• **Activity**:
Copy each line from the records below in which the word "height" is found.

• **Front-end code edit data**:
╭──
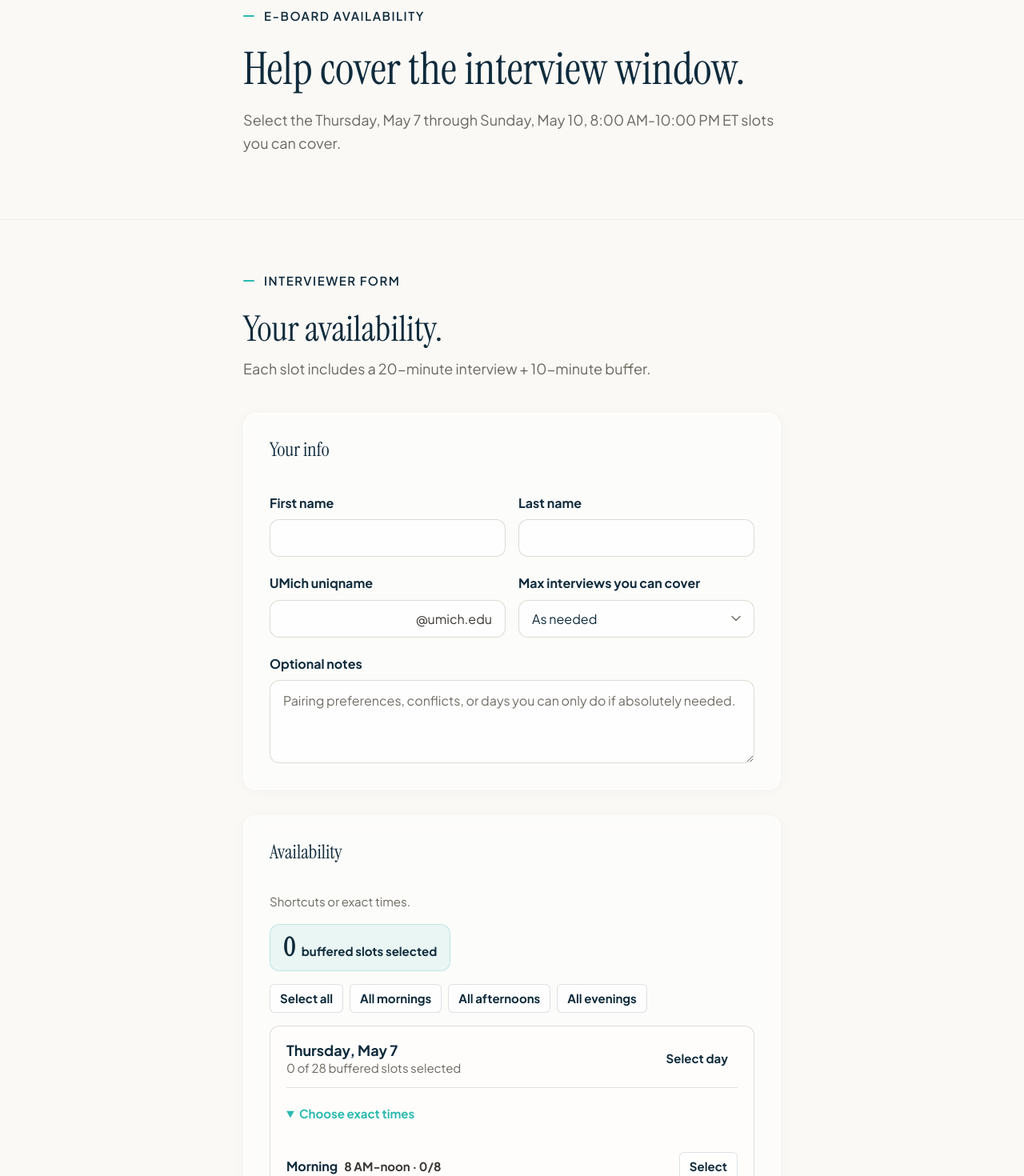
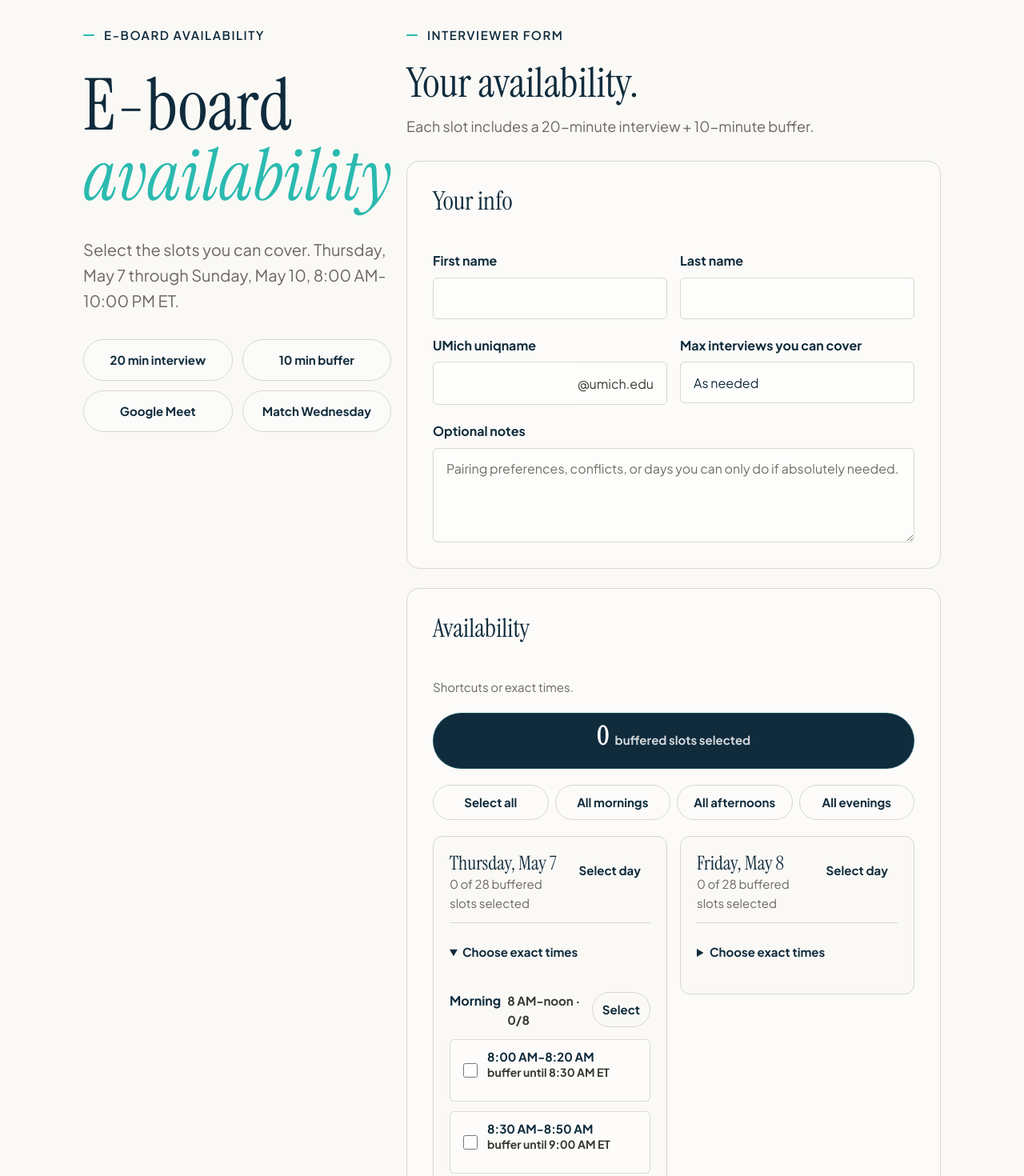
Before and after one commit to sbodine-lab/ublda-website, a React (Vite) app: page /eboard-availability in a window 1280 px wide. Shown: the part 120-1590 px from the top of the page at 80% size. Built offline with nearby package versions, Linux system fonts and the light colour scheme; no server answers.

Commit message:
Match interviewer availability page to site style

```diff
--- a/src/pages/Apply.css
+++ b/src/pages/Apply.css
@@ -686,6 +686,231 @@
   margin: 0 auto var(--space-8);
 }
 
+.apply-page--interviewer .interviewer-shell {
+  padding: calc(var(--space-32) + var(--space-6)) 0 var(--space-24);
+  border-bottom: 1px solid var(--color-gray-100);
+}
+
+.interviewer-shell__grid {
+  display: grid;
+  grid-template-columns: minmax(260px, 340px) minmax(0, 1fr);
+  align-items: start;
+  gap: clamp(var(--space-10), 5vw, var(--space-20));
+}
+
+.interviewer-intro {
+  position: sticky;
+  top: calc(var(--space-24) + var(--space-5));
+  display: grid;
+  gap: var(--space-8);
+}
+
+.interviewer-intro .section__label {
+  margin-bottom: 0;
+}
+
+.apply-page--interviewer .apply-page__headline {
+  margin: 0;
+  font-size: clamp(var(--text-5xl), 7vw, var(--text-7xl));
+  line-height: 0.98;
+  letter-spacing: 0;
+  max-width: 620px;
+}
+
+.apply-page--interviewer .apply-page__headline em {
+  color: var(--color-teal);
+  font-style: italic;
+}
+
+.apply-page--interviewer .apply-page__intro {
+  max-width: 520px;
+  margin: 0;
+  color: var(--color-gray-600);
+  font-size: clamp(var(--text-lg), 2vw, var(--text-xl));
+}
+
+.interviewer-facts {
+  display: grid;
+  grid-template-columns: repeat(2, minmax(0, 1fr));
+  gap: var(--space-3);
+}
+
+.interviewer-facts span {
+  min-height: 52px;
+  display: flex;
+  align-items: center;
+  justify-content: center;
+  padding: var(--space-3) var(--space-4);
+  border: 1px solid var(--color-gray-200);
+  border-radius: var(--radius-full);
+  color: var(--color-navy);
+  background: rgba(255, 255, 255, 0.32);
+  font-size: var(--text-sm);
+  font-weight: 800;
+  text-align: center;
+}
+
+.interviewer-form-column {
+  min-width: 0;
+}
+
+.apply-page--interviewer .apply-form {
+  gap: var(--space-6);
+}
+
+.apply-page--interviewer .apply-form__header {
+  margin-bottom: var(--space-1);
+}
+
+.apply-page--interviewer .apply-form__header .section__label {
+  margin-bottom: var(--space-5);
+}
+
+.apply-page--interviewer .apply-form__title {
+  font-size: clamp(var(--text-3xl), 4vw, var(--text-5xl));
+  margin-bottom: var(--space-3);
+}
+
+.apply-page--interviewer .apply-form__subtitle {
+  max-width: none;
+  color: var(--color-gray-600);
+}
+
+.apply-page--interviewer .apply-form__group {
+  padding: var(--space-8);
+  border: 1px solid var(--color-gray-200);
+  border-radius: var(--radius-lg);
+  background: rgba(255, 255, 255, 0.32);
+  box-shadow: none;
+  backdrop-filter: none;
+  -webkit-backdrop-filter: none;
+}
+
+.apply-page--interviewer .apply-form__group legend {
+  font-size: var(--text-3xl);
+  margin-bottom: var(--space-6);
+}
+
+.apply-page--interviewer .apply-form input,
+.apply-page--interviewer .apply-form select,
+.apply-page--interviewer .apply-form textarea,
+.apply-page--interviewer .apply-form__email-wrapper {
+  min-height: 52px;
+  border-color: var(--color-gray-200);
+  border-radius: var(--radius-sm);
+  background: rgba(255, 255, 255, 0.58);
+}
+
+.apply-page--interviewer .apply-form textarea {
+  min-height: 118px;
+}
+
+.apply-page--interviewer .availability-picker {
+  gap: var(--space-5);
+}
+
+.apply-page--interviewer .availability-summary {
+  width: 100%;
+  min-height: 70px;
+  justify-content: center;
+  border-radius: var(--radius-full);
+  background: var(--color-navy);
+  color: var(--color-white);
+}
+
+.apply-page--interviewer .availability-summary span {
+  color: rgba(255, 255, 255, 0.82);
+}
+
+.apply-page--interviewer .availability-quick-actions {
+  display: grid;
+  grid-template-columns: repeat(4, minmax(0, 1fr));
+}
+
+.apply-page--interviewer .availability-quick-actions button,
+.apply-page--interviewer .availability-part__header button,
+.apply-page--interviewer .availability-day__header button {
+  min-height: 44px;
+  border-color: var(--color-gray-200);
+  border-radius: var(--radius-full);
+  background: transparent;
+}
+
+.apply-page--interviewer .availability-days {
+  grid-template-columns: repeat(2, minmax(0, 1fr));
+  align-items: start;
+  gap: var(--space-4);
+}
+
+.apply-page--interviewer .availability-day {
+  gap: var(--space-5);
+  min-width: 0;
+  padding: var(--space-5);
+  border-color: var(--color-gray-200);
+  border-radius: var(--radius-md);
+  background: var(--color-cream);
+}
+
+.apply-page--interviewer .availability-day__header {
+  border-bottom-color: var(--color-gray-200);
+}
+
+.apply-page--interviewer .availability-day__header h3 {
+  font-family: var(--font-display);
+  font-size: var(--text-2xl);
+  font-weight: 400;
+}
+
+.apply-page--interviewer .availability-day__details summary {
+  color: var(--color-navy);
+  font-weight: 800;
+}
+
+.apply-page--interviewer .availability-grid {
+  grid-template-columns: 1fr;
+  gap: var(--space-3);
+}
+
+.apply-page--interviewer .availability-slot {
+  min-height: 78px;
+  border-radius: var(--radius-sm);
+  background: rgba(255, 255, 255, 0.56);
+}
+
+.apply-page--interviewer .availability-slot span {
+  min-width: 0;
+}
+
+.apply-page--interviewer .availability-slot:has(input:checked) {
+  border-color: var(--color-teal);
+  background: var(--color-teal-soft);
+}
+
+.apply-page--interviewer .apply-form__footer-actions {
+  align-items: stretch;
+  gap: var(--space-4);
+}
+
+.apply-page--interviewer .apply-form__submit {
+  flex: 1 1 auto;
+  justify-content: center;
+  min-height: 64px;
+  font-size: var(--text-lg);
+}
+
+.apply-page--interviewer .apply-form__secondary-link {
+  display: inline-flex;
+  align-items: center;
+  justify-content: center;
+  min-height: 64px;
+  padding: 0 var(--space-8);
+  border: 1px solid var(--color-gray-200);
+  border-radius: var(--radius-full);
+  color: var(--color-gray-600);
+  background: transparent;
+  font-size: var(--text-base);
+}
+
 @media (max-width: 768px) {
   .apply-page__hero {
     padding: var(--space-24) 0 var(--space-10);
@@ -785,3 +1010,38 @@
     justify-content: center;
   }
 }
+
+@media (max-width: 1024px) {
+  .interviewer-shell__grid,
+  .apply-page--interviewer .availability-days {
+    grid-template-columns: 1fr;
+  }
+
+  .interviewer-intro {
+    position: static;
+  }
+
+  .apply-page--interviewer .availability-quick-actions {
+    grid-template-columns: repeat(2, minmax(0, 1fr));
+  }
+}
+
+@media (max-width: 768px) {
+  .apply-page--interviewer .interviewer-shell {
+    padding: var(--space-24) 0 var(--space-16);
+  }
+
+  .apply-page--interviewer .apply-page__headline {
+    font-size: clamp(var(--text-4xl), 14vw, var(--text-6xl));
+  }
+
+  .interviewer-facts,
+  .apply-page--interviewer .availability-quick-actions,
+  .apply-page--interviewer .availability-grid {
+    grid-template-columns: 1fr;
+  }
+
+  .apply-page--interviewer .apply-form__group {
+    padding: var(--space-6);
+  }
+}
--- a/src/pages/InterviewerAvailability.tsx
+++ b/src/pages/InterviewerAvailability.tsx
@@ -29,6 +29,13 @@ const initialForm: AvailabilityForm = {
   notes: '',
   website: '',
 }
+
+const scheduleFacts = [
+  '20 min interview',
+  '10 min buffer',
+  'Google Meet',
+  'Match Wednesday',
+]
 
 export default function InterviewerAvailability() {
   const [form, setForm] = useState(initialForm)
@@ -80,25 +87,28 @@ export default function InterviewerAvailability() {
   }
 
   return (
-    <main id="main-content" className="apply-page">
-      <section className="apply-page__hero">
-        <div className="container container--narrow">
+    <main id="main-content" className="apply-page apply-page--interviewer">
+      <section className="interviewer-shell">
+        <div className="container interviewer-shell__grid">
           <Reveal>
-            <p className="section__label">E-Board Availability</p>
+            <aside className="interviewer-intro">
+              <p className="section__label">E-Board Availability</p>
+              <h1 className="apply-page__headline">
+                E-board <em>availability</em>
+              </h1>
+              <p className="apply-page__intro">
+                Select the slots you can cover. {INTERVIEW_DAY_RANGE_LABEL}.
+              </p>
+
+              <div className="interviewer-facts" aria-label="Interview schedule details">
+                {scheduleFacts.map((fact) => (
+                  <span key={fact}>{fact}</span>
+                ))}
+              </div>
+            </aside>
           </Reveal>
-          <Reveal delay={0.1}>
-            <h1 className="apply-page__headline">Help cover the interview window.</h1>
-          </Reveal>
-          <Reveal delay={0.2}>
-            <p className="apply-page__intro">
-              Select the {INTERVIEW_DAY_RANGE_LABEL} slots you can cover.
-            </p>
-          </Reveal>
-        </div>
-      </section>
 
-      <section className="section apply-form-section">
-        <div className="container container--narrow">
+          <div className="interviewer-form-column">
           {submitted ? (
             <Reveal>
               <div className="apply-form__success" role="alert" aria-live="polite">
@@ -196,6 +206,7 @@ export default function InterviewerAvailability() {
               </form>
             </Reveal>
           )}
+          </div>
         </div>
       </section>
     </main>
```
╰──
• **Solution to this task**:
+  line-height: 0.98;
+  min-height: 52px;
+  min-height: 52px;
+  min-height: 118px;
+  min-height: 70px;
+  min-height: 44px;
+  min-height: 78px;
+  min-height: 64px;
+  min-height: 64px;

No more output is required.